## [AVAILABLE DATA]
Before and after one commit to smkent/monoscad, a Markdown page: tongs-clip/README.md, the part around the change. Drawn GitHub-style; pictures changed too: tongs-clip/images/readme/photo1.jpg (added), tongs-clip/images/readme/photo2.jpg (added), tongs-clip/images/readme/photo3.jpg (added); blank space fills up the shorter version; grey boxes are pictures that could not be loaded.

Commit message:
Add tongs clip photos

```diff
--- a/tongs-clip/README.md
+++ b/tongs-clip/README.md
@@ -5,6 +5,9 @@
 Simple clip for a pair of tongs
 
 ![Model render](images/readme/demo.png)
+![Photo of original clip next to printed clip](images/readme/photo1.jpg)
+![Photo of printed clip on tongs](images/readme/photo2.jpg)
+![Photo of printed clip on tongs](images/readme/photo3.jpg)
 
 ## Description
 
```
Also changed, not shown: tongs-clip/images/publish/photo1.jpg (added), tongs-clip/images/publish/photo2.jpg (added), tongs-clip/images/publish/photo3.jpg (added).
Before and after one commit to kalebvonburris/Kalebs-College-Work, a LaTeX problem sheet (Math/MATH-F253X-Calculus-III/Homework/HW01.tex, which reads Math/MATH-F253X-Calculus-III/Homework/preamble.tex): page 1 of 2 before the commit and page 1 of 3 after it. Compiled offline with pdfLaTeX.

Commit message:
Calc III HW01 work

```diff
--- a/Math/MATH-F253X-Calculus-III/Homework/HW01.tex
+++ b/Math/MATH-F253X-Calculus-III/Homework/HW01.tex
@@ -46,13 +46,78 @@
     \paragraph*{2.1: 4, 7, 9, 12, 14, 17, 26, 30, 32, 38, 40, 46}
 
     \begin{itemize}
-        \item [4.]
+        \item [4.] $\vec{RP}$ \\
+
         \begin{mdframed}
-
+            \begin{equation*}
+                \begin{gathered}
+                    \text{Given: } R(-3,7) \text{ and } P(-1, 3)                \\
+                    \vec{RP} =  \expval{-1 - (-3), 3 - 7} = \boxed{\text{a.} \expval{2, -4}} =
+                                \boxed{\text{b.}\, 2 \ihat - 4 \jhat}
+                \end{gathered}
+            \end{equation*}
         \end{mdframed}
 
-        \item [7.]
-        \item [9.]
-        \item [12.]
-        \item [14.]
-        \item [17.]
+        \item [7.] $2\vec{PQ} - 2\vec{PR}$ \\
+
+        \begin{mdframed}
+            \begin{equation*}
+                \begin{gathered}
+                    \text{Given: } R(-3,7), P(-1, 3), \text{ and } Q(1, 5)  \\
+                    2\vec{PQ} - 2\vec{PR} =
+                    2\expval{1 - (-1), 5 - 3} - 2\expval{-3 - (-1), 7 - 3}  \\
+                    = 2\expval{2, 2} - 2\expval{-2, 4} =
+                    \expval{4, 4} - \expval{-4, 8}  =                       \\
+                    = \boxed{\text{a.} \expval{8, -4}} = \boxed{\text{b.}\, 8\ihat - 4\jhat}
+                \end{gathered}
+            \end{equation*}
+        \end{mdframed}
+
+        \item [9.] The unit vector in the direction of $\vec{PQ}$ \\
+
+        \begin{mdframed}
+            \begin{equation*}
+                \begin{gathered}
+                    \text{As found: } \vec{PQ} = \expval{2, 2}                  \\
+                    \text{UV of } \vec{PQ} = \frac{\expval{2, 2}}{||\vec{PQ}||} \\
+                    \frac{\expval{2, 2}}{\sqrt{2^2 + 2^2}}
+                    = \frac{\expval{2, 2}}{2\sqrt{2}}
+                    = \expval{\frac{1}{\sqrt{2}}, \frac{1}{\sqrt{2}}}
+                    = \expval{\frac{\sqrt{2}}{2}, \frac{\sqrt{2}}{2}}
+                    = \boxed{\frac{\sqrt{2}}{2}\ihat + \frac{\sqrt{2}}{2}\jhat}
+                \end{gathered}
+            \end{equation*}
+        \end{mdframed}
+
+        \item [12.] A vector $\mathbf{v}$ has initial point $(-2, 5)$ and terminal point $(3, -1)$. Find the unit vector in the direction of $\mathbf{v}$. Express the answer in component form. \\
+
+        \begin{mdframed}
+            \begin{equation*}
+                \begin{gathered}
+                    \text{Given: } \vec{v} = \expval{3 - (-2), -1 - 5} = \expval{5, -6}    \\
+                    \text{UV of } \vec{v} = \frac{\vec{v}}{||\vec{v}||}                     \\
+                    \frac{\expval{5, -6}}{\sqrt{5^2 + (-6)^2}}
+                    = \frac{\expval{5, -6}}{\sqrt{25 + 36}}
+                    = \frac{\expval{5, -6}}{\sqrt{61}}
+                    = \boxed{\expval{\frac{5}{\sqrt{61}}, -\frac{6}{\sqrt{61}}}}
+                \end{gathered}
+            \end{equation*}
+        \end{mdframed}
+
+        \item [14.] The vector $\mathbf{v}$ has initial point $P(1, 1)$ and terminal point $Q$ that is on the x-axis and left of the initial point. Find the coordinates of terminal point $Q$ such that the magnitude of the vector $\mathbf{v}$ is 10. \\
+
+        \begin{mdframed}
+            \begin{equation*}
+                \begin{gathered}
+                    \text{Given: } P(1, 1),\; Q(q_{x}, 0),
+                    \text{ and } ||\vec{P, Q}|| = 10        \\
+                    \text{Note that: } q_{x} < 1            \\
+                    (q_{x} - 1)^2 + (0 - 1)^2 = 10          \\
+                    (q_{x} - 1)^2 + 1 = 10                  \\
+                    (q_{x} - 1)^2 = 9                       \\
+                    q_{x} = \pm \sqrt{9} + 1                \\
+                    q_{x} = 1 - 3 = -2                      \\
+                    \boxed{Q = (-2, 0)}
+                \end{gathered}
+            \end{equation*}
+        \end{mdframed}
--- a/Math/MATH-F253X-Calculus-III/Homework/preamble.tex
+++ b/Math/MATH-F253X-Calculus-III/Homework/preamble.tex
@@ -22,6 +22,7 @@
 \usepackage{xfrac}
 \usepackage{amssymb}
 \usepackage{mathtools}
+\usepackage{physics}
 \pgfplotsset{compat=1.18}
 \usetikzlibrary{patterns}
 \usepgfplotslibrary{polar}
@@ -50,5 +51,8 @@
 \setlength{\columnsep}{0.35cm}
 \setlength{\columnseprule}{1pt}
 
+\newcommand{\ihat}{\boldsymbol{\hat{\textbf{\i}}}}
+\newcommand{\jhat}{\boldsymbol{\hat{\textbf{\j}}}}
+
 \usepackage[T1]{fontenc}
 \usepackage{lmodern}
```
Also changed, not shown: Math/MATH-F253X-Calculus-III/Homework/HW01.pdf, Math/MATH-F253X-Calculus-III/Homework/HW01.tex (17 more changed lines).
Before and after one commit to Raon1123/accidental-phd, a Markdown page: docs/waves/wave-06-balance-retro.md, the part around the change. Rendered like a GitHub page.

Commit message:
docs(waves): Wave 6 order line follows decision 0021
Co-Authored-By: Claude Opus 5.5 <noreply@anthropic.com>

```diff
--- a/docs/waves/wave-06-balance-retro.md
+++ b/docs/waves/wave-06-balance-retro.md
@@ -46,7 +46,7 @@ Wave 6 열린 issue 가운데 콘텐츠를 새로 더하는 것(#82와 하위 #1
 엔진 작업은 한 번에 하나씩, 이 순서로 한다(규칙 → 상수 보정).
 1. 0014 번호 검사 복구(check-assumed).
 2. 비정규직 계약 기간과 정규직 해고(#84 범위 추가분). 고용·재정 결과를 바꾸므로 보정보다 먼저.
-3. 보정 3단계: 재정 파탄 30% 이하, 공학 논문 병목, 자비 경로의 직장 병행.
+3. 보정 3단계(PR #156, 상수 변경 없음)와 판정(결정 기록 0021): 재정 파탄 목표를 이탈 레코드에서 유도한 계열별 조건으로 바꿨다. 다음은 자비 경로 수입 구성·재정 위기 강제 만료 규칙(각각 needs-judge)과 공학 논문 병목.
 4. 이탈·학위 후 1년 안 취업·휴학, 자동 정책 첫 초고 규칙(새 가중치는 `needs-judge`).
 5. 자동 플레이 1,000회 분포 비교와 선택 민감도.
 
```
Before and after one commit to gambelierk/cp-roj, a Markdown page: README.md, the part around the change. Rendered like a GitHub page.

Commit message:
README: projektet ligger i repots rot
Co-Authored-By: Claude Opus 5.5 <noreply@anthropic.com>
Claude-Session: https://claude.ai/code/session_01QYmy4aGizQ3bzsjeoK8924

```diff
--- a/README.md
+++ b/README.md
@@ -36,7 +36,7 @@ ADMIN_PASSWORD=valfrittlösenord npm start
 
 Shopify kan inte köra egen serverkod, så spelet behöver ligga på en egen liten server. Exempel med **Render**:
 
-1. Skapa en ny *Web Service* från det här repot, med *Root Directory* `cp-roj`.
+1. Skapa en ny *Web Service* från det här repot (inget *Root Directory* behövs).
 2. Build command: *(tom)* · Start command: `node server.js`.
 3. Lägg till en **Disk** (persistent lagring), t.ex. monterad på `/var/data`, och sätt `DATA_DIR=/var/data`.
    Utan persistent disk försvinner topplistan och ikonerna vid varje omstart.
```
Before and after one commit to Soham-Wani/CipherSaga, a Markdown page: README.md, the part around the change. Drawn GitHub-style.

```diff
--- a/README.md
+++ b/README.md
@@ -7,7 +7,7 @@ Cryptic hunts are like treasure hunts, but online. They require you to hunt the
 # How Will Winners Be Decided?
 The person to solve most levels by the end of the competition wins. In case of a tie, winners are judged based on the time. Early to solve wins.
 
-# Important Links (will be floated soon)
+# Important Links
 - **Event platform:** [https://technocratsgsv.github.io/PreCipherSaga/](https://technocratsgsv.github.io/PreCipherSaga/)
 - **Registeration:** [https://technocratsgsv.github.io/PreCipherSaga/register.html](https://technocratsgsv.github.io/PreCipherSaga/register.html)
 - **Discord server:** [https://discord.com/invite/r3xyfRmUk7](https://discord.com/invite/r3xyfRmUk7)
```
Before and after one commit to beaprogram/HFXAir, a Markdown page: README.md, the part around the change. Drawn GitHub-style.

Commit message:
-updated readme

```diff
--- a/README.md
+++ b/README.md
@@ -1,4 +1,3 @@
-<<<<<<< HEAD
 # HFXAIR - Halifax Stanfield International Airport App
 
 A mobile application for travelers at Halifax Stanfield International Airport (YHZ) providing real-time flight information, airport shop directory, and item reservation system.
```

## [WORK TO BE COMPLETED]
Copy all lines in the listing above where the string "tongs" appears.

## [RESULT FOR THIS EXERCISE]
Before and after one commit to smkent/monoscad, a Markdown page: tongs-clip/README.md, the part around the change. Drawn GitHub-style; pictures changed too: tongs-clip/images/readme/photo1.jpg (added), tongs-clip/images/readme/photo2.jpg (added), tongs-clip/images/readme/photo3.jpg (added); blank space fills up the shorter version; grey boxes are pictures that could not be loaded.
Add tongs clip photos
--- a/tongs-clip/README.md
+++ b/tongs-clip/README.md
 Simple clip for a pair of tongs
+![Photo of printed clip on tongs](images/readme/photo2.jpg)
+![Photo of printed clip on tongs](images/readme/photo3.jpg)
Also changed, not shown: tongs-clip/images/publish/photo1.jpg (added), tongs-clip/images/publish/photo2.jpg (added), tongs-clip/images/publish/photo3.jpg (added).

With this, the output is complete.